— OCHA Syria (@OCHA_Syria) July 2, 2018
The UNHCR said about 164,000 displaced are now in camps and villages in Quneitra Province, close to the Golan Heights area.
The pro-Assad offensive to regain Daraa Province, where the Syrian uprising began in March 2011, began two weeks ago. Russia soon joined with airstrikes, breaking a “de-escalation zone” it had declared with the US last July, enabling ground advances in eastern Daraa Province and forcing surrender agreements in some towns in both the east and west.

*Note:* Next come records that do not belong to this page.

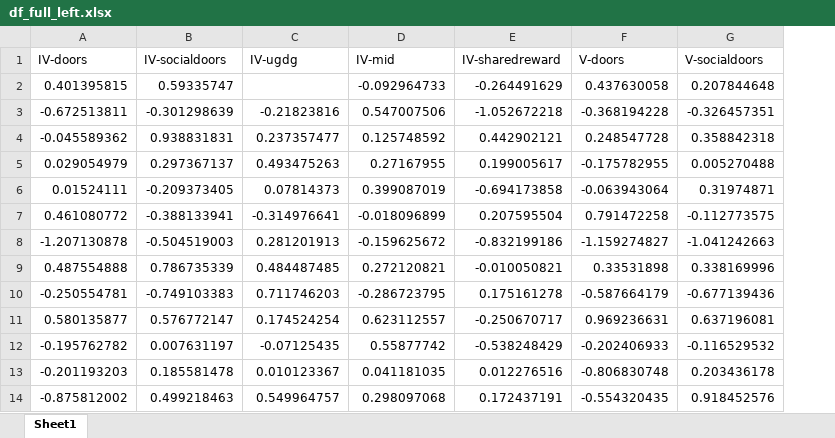
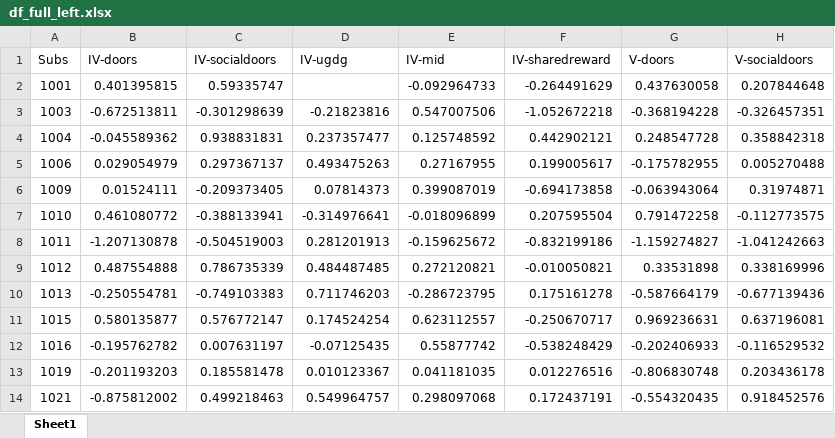
Before and after one commit to DVS-Lab/istart-eyeballs, an Excel workbook: code/df_full_left.xlsx, sheet Sheet1, drawn as a sheet; only a part is shown; values as stored, in another font and other column widths than the file's, no borders; the diff names each change by its address in the sheet, - before the commit and + after, or states it on an @@ line.

```diff
--- a/code/df_full_left.xlsx (sheet Sheet1)
+++ b/code/df_full_left.xlsx (sheet Sheet1)
+column A (Subs), rows 2-14: 1001 | 1003 | 1004 | 1006 | 1009 | 1010 | 1011 | 1012 | 1013 | 1015 | 1016 | 1019 | 1021
```
Also changed, not shown: code/df_full_right.xlsx, code/h1_data_left.xlsx, 15 other files.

The Syrian Network for Human Rights reports that 212 people were killed in the onslaught between June 15 and June 30. UNHCR noted reports that “suggests indiscriminate attacks on health facilities, schools, civil defense centers, and offices of local NGOs”.
About 6.2 million Syrians are internally displaced and 6.6 million are registered refugees. The total of 12.4 million is more than half Syria’s pre-conflict population.
Amnesty International’s Lynn Maalouf urged Jordan, which has about 630,000 registered refugees, to accept some of the newly displaced:
Daraa residents are effectively trapped — many of those who are displaced are living in makeshift tents in the searing heat with insufficient food, water or medical care, and with the constant fear of being exposed to attacks at any given point. Jordan’s border is their only gateway to safety.
But in a curious statement, given the scale of the pro-Assad air and ground assault — and Russia’s essential involvement — Jordan’s Foreign Minister Ayman Safadi said talks with Russian counterpart Sergey Lavrov, in Moscow on Wednesday, would prepare a peace deal which would allow tens of thousands of refugees to return from Jordan to Syria:
I look forward to a frank discussion to discuss how to arrive at a ceasefire as soon as possible.
There are speedy developments on the ground and the meeting hopefully will result in more understandings and steps forward containing the crisis and prevent more devastation.
Safadi said “tens of trailers…on the Jordanian border” were ready to deliver aid, but the UN needed to get approvals from the Assad regime for any provision of assistance.
On Sunday and Monday, a 37-truck convoy brought water and food for about 35,000 people to the Jaber/Nasib border area, according to UNHCR.
Near the Golan Heights, the Israel Defense Forces provided several tons of supplies, including food, medicine, and clothes, last weekend to some of the displaced. However, the IDF emphasized that none of them, apart from six admitted for urgent medical treatment, will be allowed into Israeli-controlled territory.